### RECORDS TO USE

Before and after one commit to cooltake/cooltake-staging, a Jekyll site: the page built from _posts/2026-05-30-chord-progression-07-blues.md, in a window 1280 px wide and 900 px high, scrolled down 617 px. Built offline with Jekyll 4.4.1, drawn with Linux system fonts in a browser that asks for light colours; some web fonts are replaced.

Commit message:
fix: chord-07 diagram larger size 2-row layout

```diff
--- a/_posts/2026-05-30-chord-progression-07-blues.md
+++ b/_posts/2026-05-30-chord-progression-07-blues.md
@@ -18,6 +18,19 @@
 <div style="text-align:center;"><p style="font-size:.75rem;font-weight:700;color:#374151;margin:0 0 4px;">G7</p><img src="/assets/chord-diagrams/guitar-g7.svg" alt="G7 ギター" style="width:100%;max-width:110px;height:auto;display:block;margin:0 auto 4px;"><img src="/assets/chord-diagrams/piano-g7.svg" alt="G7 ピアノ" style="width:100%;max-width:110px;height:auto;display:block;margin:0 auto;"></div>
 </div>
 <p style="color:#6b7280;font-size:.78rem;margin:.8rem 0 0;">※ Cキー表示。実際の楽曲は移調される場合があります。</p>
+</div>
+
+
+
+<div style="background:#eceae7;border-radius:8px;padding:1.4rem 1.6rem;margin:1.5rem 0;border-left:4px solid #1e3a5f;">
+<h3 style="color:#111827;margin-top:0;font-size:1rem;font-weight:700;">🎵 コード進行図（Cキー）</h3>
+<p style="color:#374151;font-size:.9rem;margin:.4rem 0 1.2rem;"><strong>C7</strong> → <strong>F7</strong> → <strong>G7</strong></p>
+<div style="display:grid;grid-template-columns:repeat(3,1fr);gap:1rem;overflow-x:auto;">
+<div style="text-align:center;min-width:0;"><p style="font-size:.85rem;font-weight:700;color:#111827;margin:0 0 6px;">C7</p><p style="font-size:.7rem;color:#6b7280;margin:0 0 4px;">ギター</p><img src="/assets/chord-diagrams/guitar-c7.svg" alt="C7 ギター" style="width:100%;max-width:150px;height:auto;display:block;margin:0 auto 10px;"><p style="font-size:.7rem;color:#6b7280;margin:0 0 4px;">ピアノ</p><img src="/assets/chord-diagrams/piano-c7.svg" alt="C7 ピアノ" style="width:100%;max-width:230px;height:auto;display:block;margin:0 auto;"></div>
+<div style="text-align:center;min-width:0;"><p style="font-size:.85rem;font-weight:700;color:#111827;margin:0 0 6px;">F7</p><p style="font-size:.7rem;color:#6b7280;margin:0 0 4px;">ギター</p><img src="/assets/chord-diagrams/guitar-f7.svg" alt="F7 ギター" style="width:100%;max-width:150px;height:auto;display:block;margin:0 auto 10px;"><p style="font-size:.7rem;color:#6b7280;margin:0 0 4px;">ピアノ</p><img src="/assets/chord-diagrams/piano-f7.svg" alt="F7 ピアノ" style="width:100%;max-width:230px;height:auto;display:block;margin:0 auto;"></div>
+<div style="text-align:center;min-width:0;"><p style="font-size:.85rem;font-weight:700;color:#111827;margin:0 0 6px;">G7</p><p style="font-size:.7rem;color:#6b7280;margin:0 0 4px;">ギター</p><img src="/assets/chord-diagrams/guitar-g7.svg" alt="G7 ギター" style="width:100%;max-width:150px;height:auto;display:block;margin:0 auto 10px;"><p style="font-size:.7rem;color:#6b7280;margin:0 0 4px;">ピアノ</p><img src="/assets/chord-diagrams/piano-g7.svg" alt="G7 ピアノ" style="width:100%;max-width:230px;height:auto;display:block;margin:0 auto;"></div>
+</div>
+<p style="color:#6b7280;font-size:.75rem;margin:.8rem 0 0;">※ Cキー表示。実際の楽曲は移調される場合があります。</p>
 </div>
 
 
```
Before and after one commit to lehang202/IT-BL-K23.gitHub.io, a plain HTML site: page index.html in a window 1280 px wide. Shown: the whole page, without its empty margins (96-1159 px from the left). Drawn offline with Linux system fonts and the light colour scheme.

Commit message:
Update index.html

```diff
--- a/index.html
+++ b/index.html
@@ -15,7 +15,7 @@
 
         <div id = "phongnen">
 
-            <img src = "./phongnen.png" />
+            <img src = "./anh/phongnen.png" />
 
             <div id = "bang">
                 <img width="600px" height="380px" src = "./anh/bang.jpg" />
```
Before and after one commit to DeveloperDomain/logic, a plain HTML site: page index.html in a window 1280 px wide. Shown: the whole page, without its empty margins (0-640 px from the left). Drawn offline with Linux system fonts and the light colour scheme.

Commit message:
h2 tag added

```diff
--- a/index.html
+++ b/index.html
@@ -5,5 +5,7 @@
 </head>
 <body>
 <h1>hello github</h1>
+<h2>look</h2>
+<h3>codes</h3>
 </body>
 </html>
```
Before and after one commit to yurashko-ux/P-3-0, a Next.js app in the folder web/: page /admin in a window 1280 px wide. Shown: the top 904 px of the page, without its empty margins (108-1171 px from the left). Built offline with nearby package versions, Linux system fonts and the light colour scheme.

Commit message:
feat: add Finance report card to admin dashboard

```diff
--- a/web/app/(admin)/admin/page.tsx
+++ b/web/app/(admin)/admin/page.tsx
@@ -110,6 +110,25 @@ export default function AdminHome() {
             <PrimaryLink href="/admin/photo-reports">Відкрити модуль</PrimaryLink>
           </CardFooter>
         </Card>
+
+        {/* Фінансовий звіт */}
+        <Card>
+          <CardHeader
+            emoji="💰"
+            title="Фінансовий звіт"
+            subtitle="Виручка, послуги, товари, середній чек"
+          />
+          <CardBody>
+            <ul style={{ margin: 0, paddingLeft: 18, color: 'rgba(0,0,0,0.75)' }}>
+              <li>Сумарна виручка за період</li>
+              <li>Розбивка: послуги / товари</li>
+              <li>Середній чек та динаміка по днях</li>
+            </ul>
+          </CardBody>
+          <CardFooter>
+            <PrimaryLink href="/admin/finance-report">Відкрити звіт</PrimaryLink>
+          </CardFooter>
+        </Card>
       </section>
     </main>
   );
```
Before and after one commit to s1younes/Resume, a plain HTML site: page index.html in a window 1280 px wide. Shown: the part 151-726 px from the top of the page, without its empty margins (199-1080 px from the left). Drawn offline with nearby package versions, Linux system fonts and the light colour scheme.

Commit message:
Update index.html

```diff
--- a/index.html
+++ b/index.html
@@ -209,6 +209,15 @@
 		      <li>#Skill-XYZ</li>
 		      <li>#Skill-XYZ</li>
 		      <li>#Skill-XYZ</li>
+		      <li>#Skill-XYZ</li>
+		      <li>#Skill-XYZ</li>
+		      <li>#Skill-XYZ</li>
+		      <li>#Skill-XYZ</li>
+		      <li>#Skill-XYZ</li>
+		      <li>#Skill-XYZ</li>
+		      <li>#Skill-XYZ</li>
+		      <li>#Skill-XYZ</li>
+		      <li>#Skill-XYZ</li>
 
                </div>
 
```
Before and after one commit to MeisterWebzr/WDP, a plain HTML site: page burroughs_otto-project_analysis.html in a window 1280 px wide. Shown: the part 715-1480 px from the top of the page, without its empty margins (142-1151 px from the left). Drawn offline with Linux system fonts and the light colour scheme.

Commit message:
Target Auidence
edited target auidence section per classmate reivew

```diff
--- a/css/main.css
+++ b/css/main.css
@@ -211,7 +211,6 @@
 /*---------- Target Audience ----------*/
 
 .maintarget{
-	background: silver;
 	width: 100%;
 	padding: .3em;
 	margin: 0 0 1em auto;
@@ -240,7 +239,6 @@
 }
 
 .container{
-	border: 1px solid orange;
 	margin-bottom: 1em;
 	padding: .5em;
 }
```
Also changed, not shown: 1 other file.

### ABOUT THIS TASK
A single figure is the whole answer: the number of lines in the material above that contain "PrimaryLink".

### WRITTEN SOLUTION
2